For 2016 Eid al-Adha, the organisers plan to slaughter sheep in Australia, after which it will be minced and canned in New Zealand. The meat will subsequently be shipped to Syria via Turkey.
South Africans can assist in mitigating the effects of the Syrian war for the thousands still trapped in the ravaged country, donating R1850 per sheep.
Speaking to VOC, spokesperson for Al-Imdaad Foundation, Qari Ziyaad Patel explains that Al-Imdaad’s many officers around the world has provided it with the manpower to initiate and implement the project and give Syrians access to meat during their Eid celebartions.
“It is difficult for one to give qurbaani in Syria itself, but through this initiative that goal can be achieved. Al-Imdaad has various offices across the globe that helps to facilitate and implement this project,” Patel stated.
In light of the carnage that accompanies war, he says that the meat has been well received during previous distributions since it alleviates to certain degree the suffering that civilians are forced to endure.
“For ourselves that have worked in refugees camps on the borders of Syria, we have seen first-hand how effective and how well received these canned Qurbaani products are amongst various refugees.”
Suggesting that the choice of location for the slaughtering is a sensible decision, Patel explains that Australia is host to many livestock and that the country is well-known for beef and mutton.
Patel notes that the meat that is sent to New Zealand for canning is not simply canned, but is given added piquancy for variation.
“The meat is well-preserved added with some spice and different flavours,” Patel adds.
Patel states that it takes a total of six weeks for the process to be completed, from slaughtering to distribution.
“It is not that long of a process if you look at how the entire process plays out.”
He further mentions that 3 cans are distributed into one food hamper and that one can roughly weighs half a kilogram.

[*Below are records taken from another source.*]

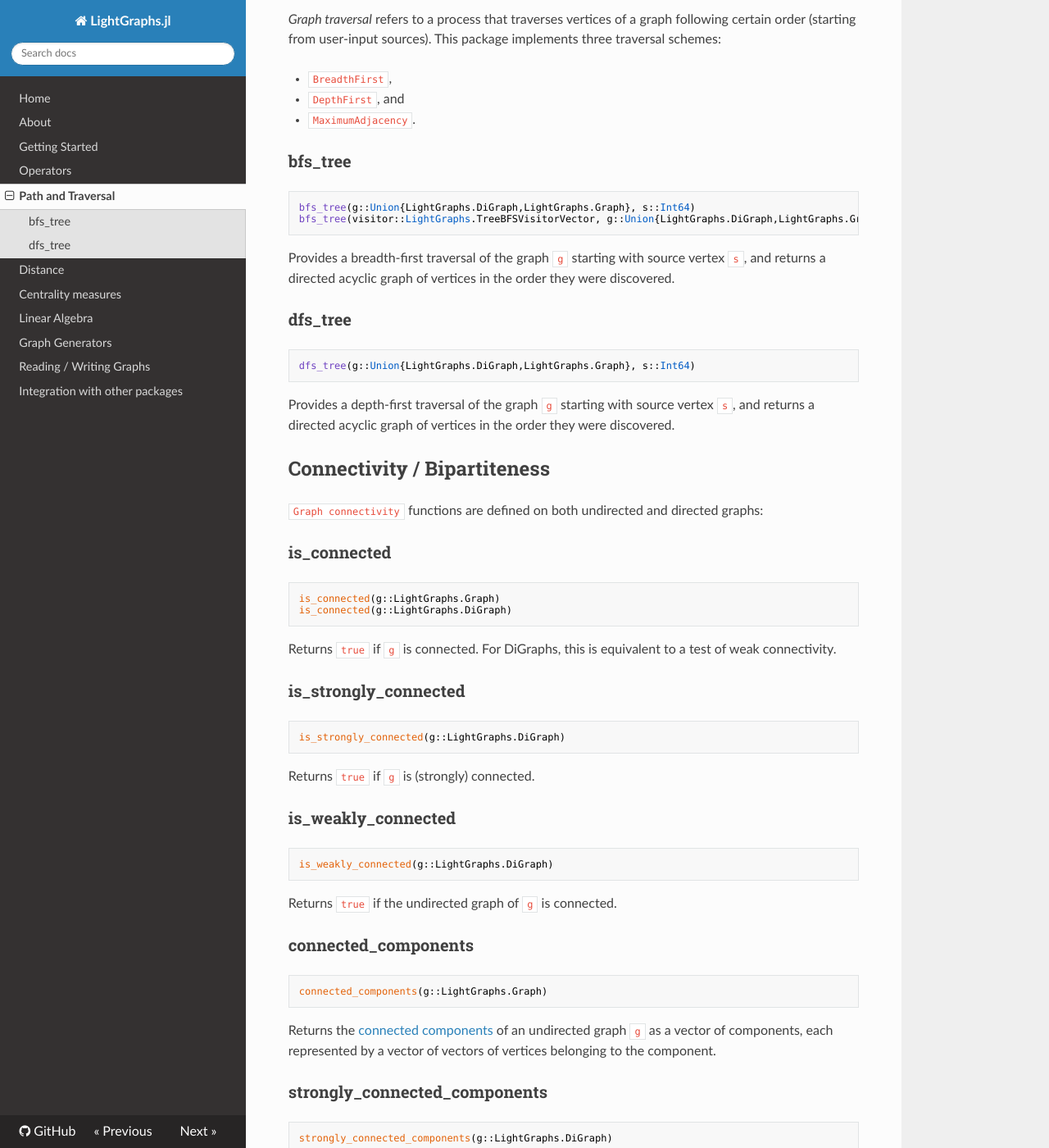
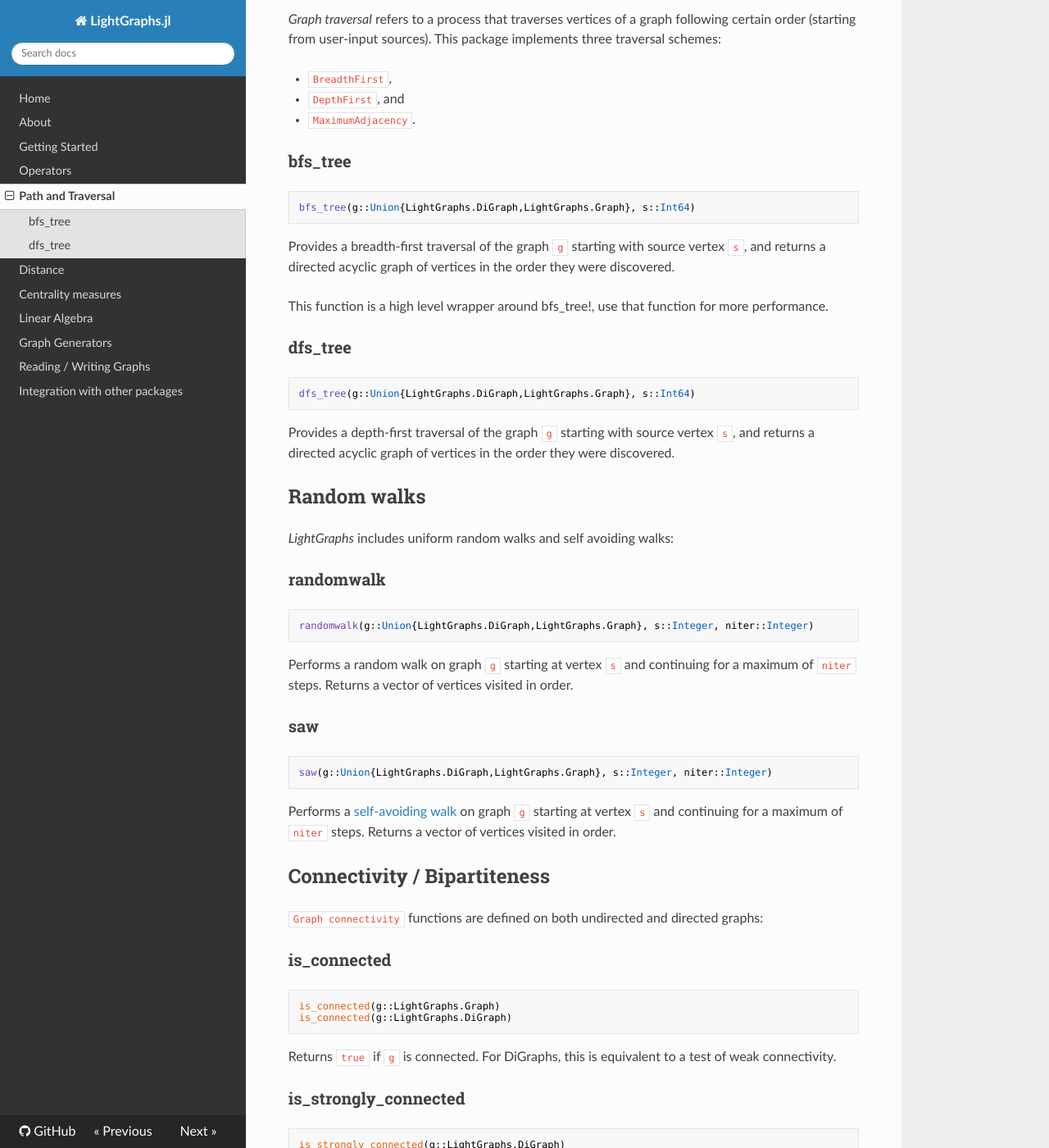
Before and after one commit to sbromberger/LightGraphs.jl, an MkDocs documentation site: the page built from doc/pathing.md, in a window 1280 px wide and 1400 px high, scrolled down 240 px. Shown: the whole window at 82% size. Built offline with MkDocs 1.6.1, drawn with Linux system fonts in a browser that asks for light colours; nearby versions of some CDN libraries; formulas are drawn with MathJax 3; old or Windows-style settings are respelled for this version of MkDocs.

Commit message:
documentation

````diff
--- a/doc/pathing.md
+++ b/doc/pathing.md
@@ -13,15 +13,30 @@ matrix of real number values. The matrix should be indexed by `[src, dst]` (see
 ### bfs_tree
 ```
 bfs_tree(g::Union{LightGraphs.DiGraph,LightGraphs.Graph}, s::Int64)
-bfs_tree(visitor::LightGraphs.TreeBFSVisitorVector, g::Union{LightGraphs.DiGraph,LightGraphs.Graph}, s::Int64)
 ```
 Provides a breadth-first traversal of the graph `g` starting with source vertex `s`, and returns a directed acyclic graph of vertices in the order they were discovered.
+
+This function is a high level wrapper around bfs_tree!, use that function for more performance.
 
 ### dfs_tree
 ```
 dfs_tree(g::Union{LightGraphs.DiGraph,LightGraphs.Graph}, s::Int64)
 ```
 Provides a depth-first traversal of the graph `g` starting with source vertex `s`, and returns a directed acyclic graph of vertices in the order they were discovered.
+
+## Random walks
+*LightGraphs* includes uniform random walks and self avoiding walks:
+### randomwalk
+```
+randomwalk(g::Union{LightGraphs.DiGraph,LightGraphs.Graph}, s::Integer, niter::Integer)
+```
+Performs a random walk on graph `g` starting at vertex `s` and continuing for a maximum of `niter` steps. Returns a vector of vertices visited in order.
+
+### saw
+```
+saw(g::Union{LightGraphs.DiGraph,LightGraphs.Graph}, s::Integer, niter::Integer)
+```
+Performs a [self-avoiding walk](https://en.wikipedia.org/wiki/Self-avoiding_walk) on graph `g` starting at vertex `s` and continuing for a maximum of `niter` steps. Returns a vector of vertices visited in order.
 
 ## Connectivity / Bipartiteness
 `Graph connectivity` functions are defined on both undirected and directed graphs:
````
Also changed, not shown: other parts of doc/pathing.md (+1 -1 lines), doc/gettingstarted.md (+2 -3 lines), doc/integration.md (+1 -1 lines), 1 other file.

The deadline for purchase a sheep is September9, 2016. For more information, contact: 086 178 6243 or visit http://www.alimdaad.com/.
VOC (Imran Salie)